Lessons from Arizona: Redefining Transparency for Lottery Draws

By Helena Pereira and Walter Szrek of Szrek2Solutions, szrek.com

Security in the lottery industry is essential. Players must trust that every step of the way, lotteries provide secure games from beginning to end – including for electronic draws. Automated draw machines are integral to the lottery industry for many reasons, including that they help streamline the draw process with consequent cost-savings, and they are an important vehicle for launching new games and seizing new markets. Lotteries, Gaming Authorities, and Certification Agencies have defined certification standards for the generation of random numbers, security requirements for protecting ADMs, and auditable processes to ensure procedures are correctly implemented.

The certification and security standards support a strong rapport between consumers and lotteries. These measures, however, do not protect ADMs against hardware defects, software failures, or insider fraud. Many cases of errors or fraud have taken place in the US within the last decade despite the best practices that have been defined and numerous certifications of ADMs by independent labs. The industry keeps being confronted with situations of faulty random numbers due to improper machine setup, hardware malfunctions, software glitches, and fraud. While mistakes, hardware or software malfunctions, human mistakes, and cases of fraud are bound to happen, the problem persists because the random number generation process is not transparent. Problems are hidden inside the ADM computer and they are not evident externally, so they can exist without being detected.

The industry is realizing that the traditional security and certification approach fails because it does not provide transparency into the RNG process. The cost of a single problem is very high and hurts the whole industry. Consequently, transparency into the RNG process should be a requirement – at the very least to protect consumers.

The technical solution to the problem exists, and lotteries and operators worldwide have been deploying this technology since 2005. Early adopters include Danske Spil, Lottomatica, IGT, Sisal, and more recently Texas Lottery, Iowa Lottery, and Ithuba, South Africa – amongst others.

The currently available RNG system ensures fault-tolerance and provides nonrepudiation, proof of the origin and integrity of the generated random numbers. The process of generation in its initial step verifies if the RNG hardware generates a correct RNG seed and proceeds with a draw only if there is no device error, otherwise it switches to a second device. The verified digital signature, which functions as a RNG seed for random number generation, is saved as a Draw Signature. This Draw Signature allows for recreating every draw, and it serves as proof of draw integrity. The Draw Signature cannot be altered or manipulated and it provides information to identify any malfunction of the hardware, software, configuration errors, or fraud. The result: the draw generation process is transparent and there is independent verification of the numbers drawn on an independent system by internal auditing departments or outside entities. The verification can take place at the very time of the draw, just after the draw, or at any other later time following the draw. If there is any problem with the RNG generation process, this problem can always be detected. The Draw Signature existing in the form of a digital signature can also serve as legal protection.

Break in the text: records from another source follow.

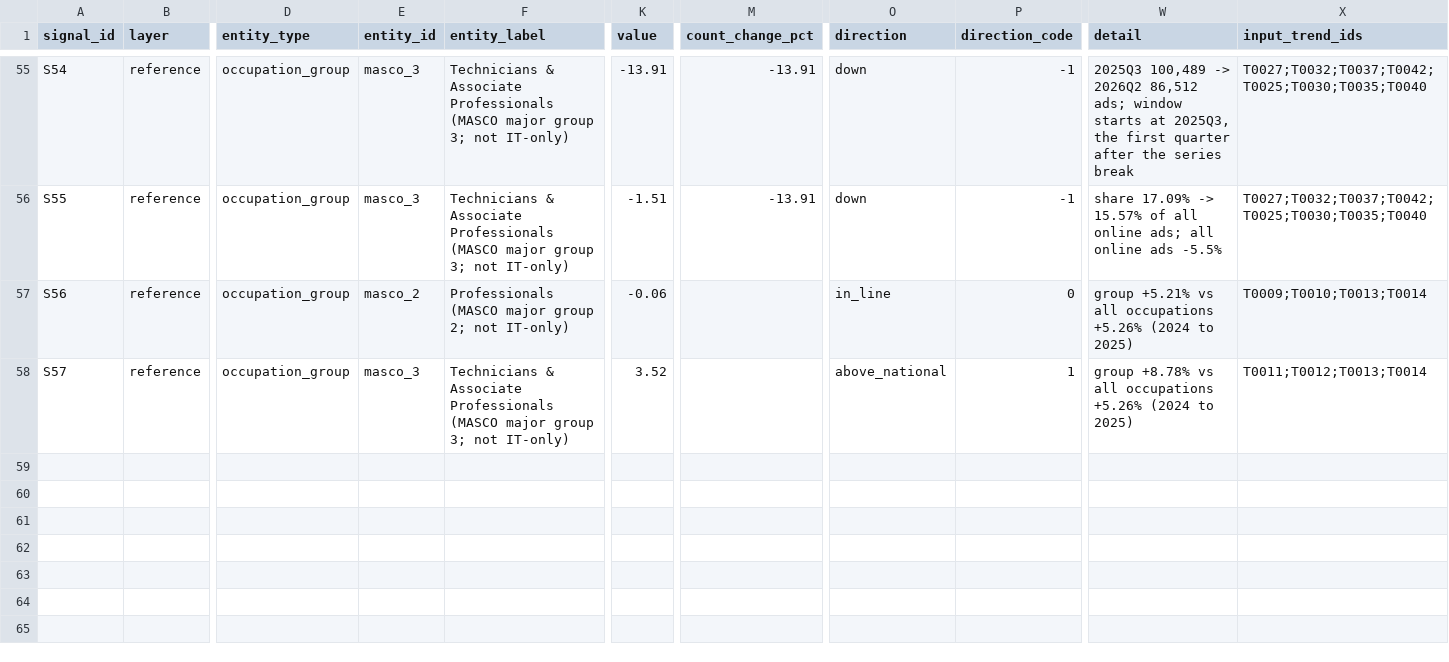
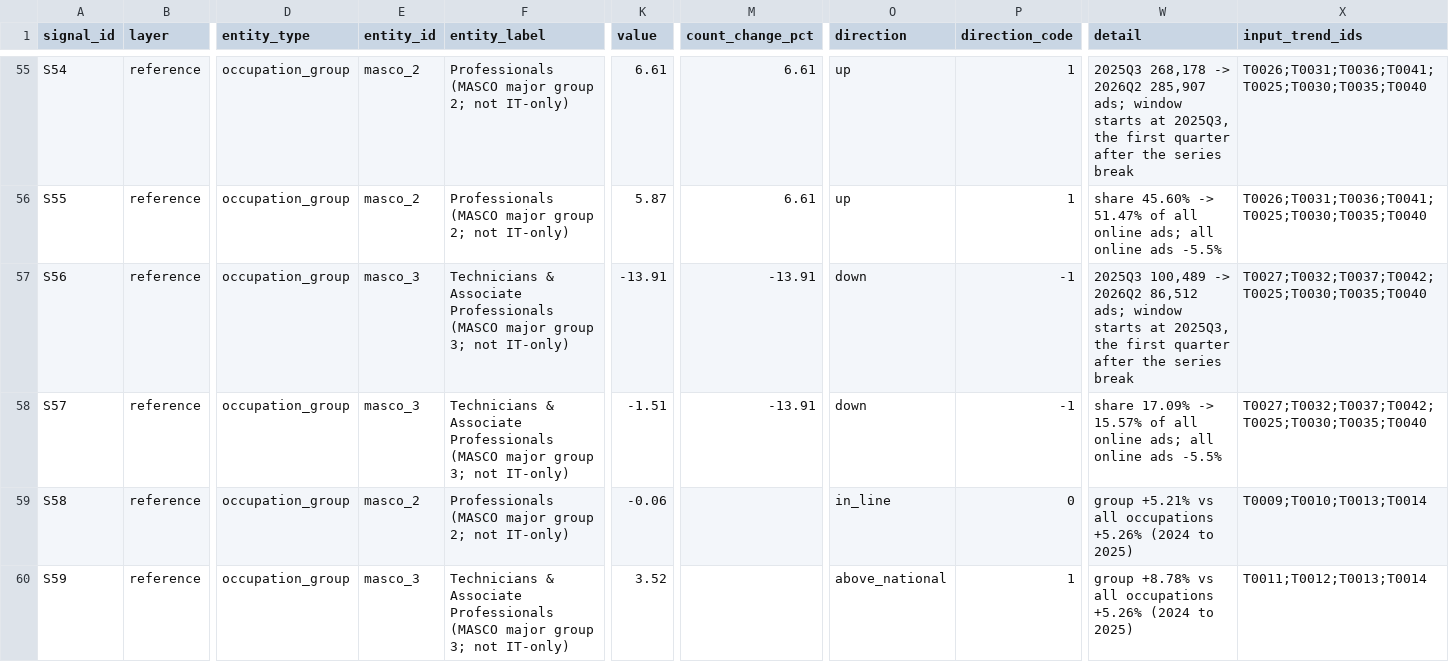
Before and after one commit to pekoremon/future-skills, a CSV file: data/trend_signals.csv, drawn as a sheet; only a part is shown, gaps mark what is left out; addresses are those after the commit; rows hold the shown columns only; the diff covers the shown part only; the diff names each change by its address in the sheet, - before the commit and + after, or states it on an @@ line.

```diff
--- a/data/trend_signals.csv
+++ b/data/trend_signals.csv
-E55:E56 (entity_id): masco_3
+E55:E56 (entity_id): masco_2
-F55:F56 (entity_label): Technicians & Associate Professionals (MASCO major group 3; not IT-only)
+F55:F56 (entity_label): Professionals (MASCO major group 2; not IT-only)
-K55 (value): -13.91
+K55 (value): 6.61
-M55:M56 (count_change_pct): -13.91
+M55:M56 (count_change_pct): 6.61
-O55:O56 (direction): down
+O55:O56 (direction): up
-P55:P56 (direction_code): -1
+P55:P56 (direction_code): 1
-W55 (detail): 2025Q3 100,489 -> 2026Q2 86,512 ads; window…
+W55 (detail): 2025Q3 268,178 -> 2026Q2 285,907 ads; window…
-X55:X56 (input_trend_ids): T0027;T0032;T0037;T0042;T0025;T0030;T0035;T0040
+X55:X56 (input_trend_ids): T0026;T0031;T0036;T0041;T0025;T0030;T0035;T0040
-K56 (value): -1.51
+K56 (value): 5.87
-W56 (detail): share 17.09% -> 15.57% of all…
+W56 (detail): share 45.60% -> 51.47% of all…
+row 57: S56 | reference | occupation_group | masco_3 | Technicians & Associate Professionals (MASCO major group 3; not IT-only) | -13.91 | -13.91 | down | -1 | 2025Q3 100,489 -> 2026Q2 86,512 ads; window starts at 2025Q3, the first quarter after the series break | T0027;T0032;T0037;T0042;T0025;T0030;T0035;T0040
+row 58: S57 | reference | occupation_group | masco_3 | Technicians & Associate Professionals (MASCO major group 3; not IT-only) | -1.51 | -13.91 | down | -1 | share 17.09% -> 15.57% of all online ads; all online ads -5.5% | T0027;T0032;T0037;T0042;T0025;T0030;T0035;T0040
-A59 (signal_id): S56
+A59 (signal_id): S58
-A60 (signal_id): S57
+A60 (signal_id): S59
```
Also changed, not shown: 89 edited cells elsewhere in this file, data/onet/role_skills_onet.csv, data/roles.csv, 14 other files.
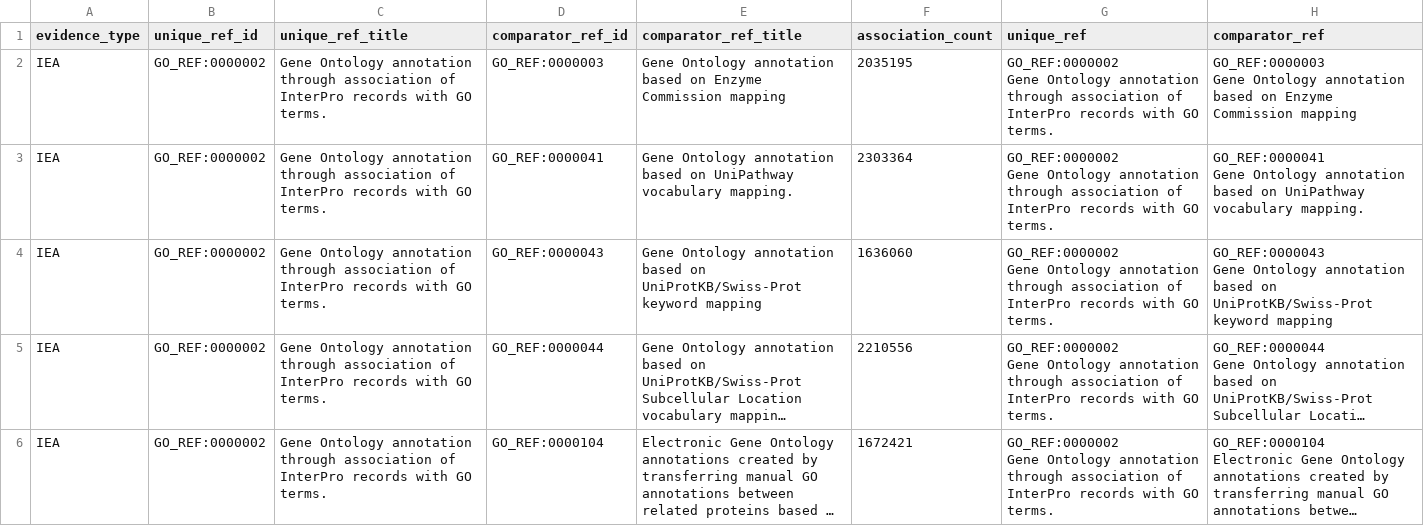
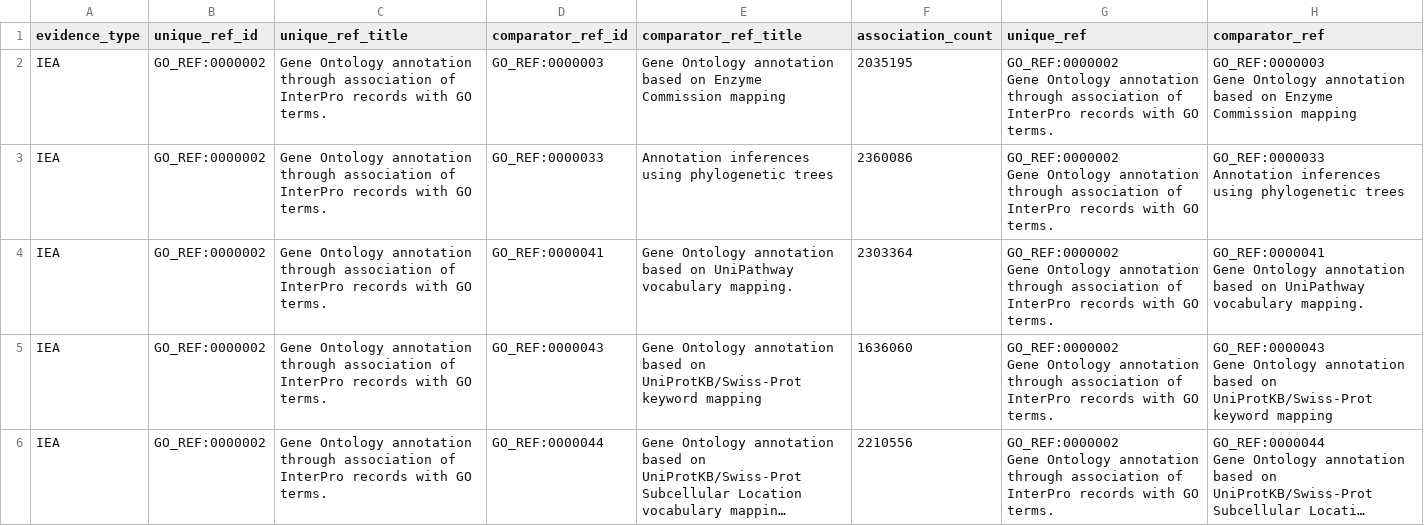
Before and after one commit to cmungall/go-db, a CSV file: docs/dashboard/iea_contributions_export/pairwise_goref_clostridium.csv, drawn as a sheet; only a part is shown; the shorter side is filled out with more unchanged rows; long unchanged cells end in …; ↵ is a line break in a cell; the diff covers the shown part only; the diff names each change by its address in the sheet, - before the commit and + after, or states it on an @@ line.

```diff
--- a/docs/dashboard/iea_contributions_export/pairwise_goref_clostridium.csv
+++ b/docs/dashboard/iea_contributions_export/pairwise_goref_clostridium.csv
+row 3: IEA | GO_REF:0000002 | Gene Ontology annotation through association of InterPro records with GO terms. | GO_REF:0000033 | Annotation inferences using phylogenetic trees | 2360086 | GO_REF:0000002 ↵ Gene Ontology annotation through association of InterPro records with GO terms. | GO_REF:0000033 ↵ Annotation inferences using phylogenetic trees
```
Also changed, not shown: 9 added rows elsewhere in this file, docs/dashboard/iea_contributions_export/iea_all_databases_comparison.csv, docs/dashboard/iea_contributions_export/pairwise_goref_human.csv, 25 other files.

In the recent Arizona draw machine malfunction, the same numbers were generated for consecutive draws. If the described RNG technology were used, the problem would have been detected before the first incorrect draw took place. This would have allowed the lottery to switch to another ADM, avoid an incorrect draw, and address the problem immediately instead of unknowingly continuing to use a faulty machine. The lottery would also have the draw signature – the irrefutable proof of integrity that would protect it against any liability cases. As it was, without draw transparency, it required multiple failures for the problem to be noticed. This, in turn, casts needless doubt on the integrity of the lottery and the industry as a whole.

The nonrepudiation of RNGs and draw transparency have not been made a requirement for RNGs/ADMs. Any lack of transparency in any part of the draw opens the industry to vulnerabilities that could easily be avoided. Regulators and lottery executives are in a position to protect consumers and build trust by demanding verifiable proof of draw outcomes, required for transparency in the draw process.